··· MATERIALS PROVIDED
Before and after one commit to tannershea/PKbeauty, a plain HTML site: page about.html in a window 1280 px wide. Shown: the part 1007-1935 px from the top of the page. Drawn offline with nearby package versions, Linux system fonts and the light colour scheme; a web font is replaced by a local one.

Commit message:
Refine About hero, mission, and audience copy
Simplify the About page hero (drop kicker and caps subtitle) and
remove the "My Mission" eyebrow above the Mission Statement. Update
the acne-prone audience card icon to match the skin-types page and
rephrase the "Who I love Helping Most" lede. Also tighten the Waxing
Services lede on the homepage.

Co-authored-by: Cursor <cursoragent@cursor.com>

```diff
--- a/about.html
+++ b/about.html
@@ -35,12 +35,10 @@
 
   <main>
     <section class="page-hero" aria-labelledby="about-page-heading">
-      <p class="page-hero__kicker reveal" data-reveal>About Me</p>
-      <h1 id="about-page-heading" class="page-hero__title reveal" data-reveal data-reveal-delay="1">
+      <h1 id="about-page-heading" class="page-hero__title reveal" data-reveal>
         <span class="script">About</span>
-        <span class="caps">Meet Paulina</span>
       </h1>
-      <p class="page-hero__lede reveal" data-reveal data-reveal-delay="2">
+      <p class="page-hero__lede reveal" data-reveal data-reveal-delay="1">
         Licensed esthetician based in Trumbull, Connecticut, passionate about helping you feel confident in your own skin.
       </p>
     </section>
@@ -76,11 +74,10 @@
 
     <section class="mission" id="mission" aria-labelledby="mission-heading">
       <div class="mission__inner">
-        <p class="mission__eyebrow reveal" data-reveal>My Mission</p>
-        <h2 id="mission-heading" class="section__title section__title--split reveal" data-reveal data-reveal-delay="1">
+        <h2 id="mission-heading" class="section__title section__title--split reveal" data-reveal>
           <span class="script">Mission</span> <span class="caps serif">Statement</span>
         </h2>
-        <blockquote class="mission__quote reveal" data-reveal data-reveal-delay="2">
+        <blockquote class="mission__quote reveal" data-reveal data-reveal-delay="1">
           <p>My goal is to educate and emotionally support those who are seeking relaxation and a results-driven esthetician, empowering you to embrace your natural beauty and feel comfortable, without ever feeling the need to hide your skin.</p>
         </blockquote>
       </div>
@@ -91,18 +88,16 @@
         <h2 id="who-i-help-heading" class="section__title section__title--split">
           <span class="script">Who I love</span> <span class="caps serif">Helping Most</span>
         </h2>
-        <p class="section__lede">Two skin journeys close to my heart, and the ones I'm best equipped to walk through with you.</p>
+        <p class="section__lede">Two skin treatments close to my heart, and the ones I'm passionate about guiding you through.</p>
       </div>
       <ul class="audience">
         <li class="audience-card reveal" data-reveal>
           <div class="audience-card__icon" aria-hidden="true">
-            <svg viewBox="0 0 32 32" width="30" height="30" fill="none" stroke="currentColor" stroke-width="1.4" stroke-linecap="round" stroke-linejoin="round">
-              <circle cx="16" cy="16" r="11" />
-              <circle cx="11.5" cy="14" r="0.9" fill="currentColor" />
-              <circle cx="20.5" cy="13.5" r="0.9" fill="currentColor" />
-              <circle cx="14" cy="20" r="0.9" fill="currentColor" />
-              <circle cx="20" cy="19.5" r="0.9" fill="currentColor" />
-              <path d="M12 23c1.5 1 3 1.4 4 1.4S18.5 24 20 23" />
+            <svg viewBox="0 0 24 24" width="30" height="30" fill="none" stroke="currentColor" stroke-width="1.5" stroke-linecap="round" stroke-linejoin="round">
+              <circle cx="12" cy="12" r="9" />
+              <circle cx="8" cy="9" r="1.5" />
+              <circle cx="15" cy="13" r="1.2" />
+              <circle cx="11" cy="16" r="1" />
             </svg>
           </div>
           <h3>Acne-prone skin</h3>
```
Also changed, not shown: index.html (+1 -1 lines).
······
## WORK REQUIRED:
All of the lines above are to be restated word for word.

## ANSWER TO THIS TASK:
Before and after one commit to tannershea/PKbeauty, a plain HTML site: page about.html in a window 1280 px wide. Shown: the part 1007-1935 px from the top of the page. Drawn offline with nearby package versions, Linux system fonts and the light colour scheme; a web font is replaced by a local one.

Commit message:
Refine About hero, mission, and audience copy
Simplify the About page hero (drop kicker and caps subtitle) and
remove the "My Mission" eyebrow above the Mission Statement. Update
the acne-prone audience card icon to match the skin-types page and
rephrase the "Who I love Helping Most" lede. Also tighten the Waxing
Services lede on the homepage.

Co-authored-by: Cursor <cursoragent@cursor.com>

```diff
--- a/about.html
+++ b/about.html
@@ -35,12 +35,10 @@
 
   <main>
     <section class="page-hero" aria-labelledby="about-page-heading">
-      <p class="page-hero__kicker reveal" data-reveal>About Me</p>
-      <h1 id="about-page-heading" class="page-hero__title reveal" data-reveal data-reveal-delay="1">
+      <h1 id="about-page-heading" class="page-hero__title reveal" data-reveal>
         <span class="script">About</span>
-        <span class="caps">Meet Paulina</span>
       </h1>
-      <p class="page-hero__lede reveal" data-reveal data-reveal-delay="2">
+      <p class="page-hero__lede reveal" data-reveal data-reveal-delay="1">
         Licensed esthetician based in Trumbull, Connecticut, passionate about helping you feel confident in your own skin.
       </p>
     </section>
@@ -76,11 +74,10 @@
 
     <section class="mission" id="mission" aria-labelledby="mission-heading">
       <div class="mission__inner">
-        <p class="mission__eyebrow reveal" data-reveal>My Mission</p>
-        <h2 id="mission-heading" class="section__title section__title--split reveal" data-reveal data-reveal-delay="1">
+        <h2 id="mission-heading" class="section__title section__title--split reveal" data-reveal>
           <span class="script">Mission</span> <span class="caps serif">Statement</span>
         </h2>
-        <blockquote class="mission__quote reveal" data-reveal data-reveal-delay="2">
+        <blockquote class="mission__quote reveal" data-reveal data-reveal-delay="1">
           <p>My goal is to educate and emotionally support those who are seeking relaxation and a results-driven esthetician, empowering you to embrace your natural beauty and feel comfortable, without ever feeling the need to hide your skin.</p>
         </blockquote>
       </div>
@@ -91,18 +88,16 @@
         <h2 id="who-i-help-heading" class="section__title section__title--split">
           <span class="script">Who I love</span> <span class="caps serif">Helping Most</span>
         </h2>
-        <p class="section__lede">Two skin journeys close to my heart, and the ones I'm best equipped to walk through with you.</p>
+        <p class="section__lede">Two skin treatments close to my heart, and the ones I'm passionate about guiding you through.</p>
       </div>
       <ul class="audience">
         <li class="audience-card reveal" data-reveal>
           <div class="audience-card__icon" aria-hidden="true">
-            <svg viewBox="0 0 32 32" width="30" height="30" fill="none" stroke="currentColor" stroke-width="1.4" stroke-linecap="round" stroke-linejoin="round">
-              <circle cx="16" cy="16" r="11" />
-              <circle cx="11.5" cy="14" r="0.9" fill="currentColor" />
-              <circle cx="20.5" cy="13.5" r="0.9" fill="currentColor" />
-              <circle cx="14" cy="20" r="0.9" fill="currentColor" />
-              <circle cx="20" cy="19.5" r="0.9" fill="currentColor" />
-              <path d="M12 23c1.5 1 3 1.4 4 1.4S18.5 24 20 23" />
+            <svg viewBox="0 0 24 24" width="30" height="30" fill="none" stroke="currentColor" stroke-width="1.5" stroke-linecap="round" stroke-linejoin="round">
+              <circle cx="12" cy="12" r="9" />
+              <circle cx="8" cy="9" r="1.5" />
+              <circle cx="15" cy="13" r="1.2" />
+              <circle cx="11" cy="16" r="1" />
             </svg>
           </div>
           <h3>Acne-prone skin</h3>
```
Also changed, not shown: index.html (+1 -1 lines).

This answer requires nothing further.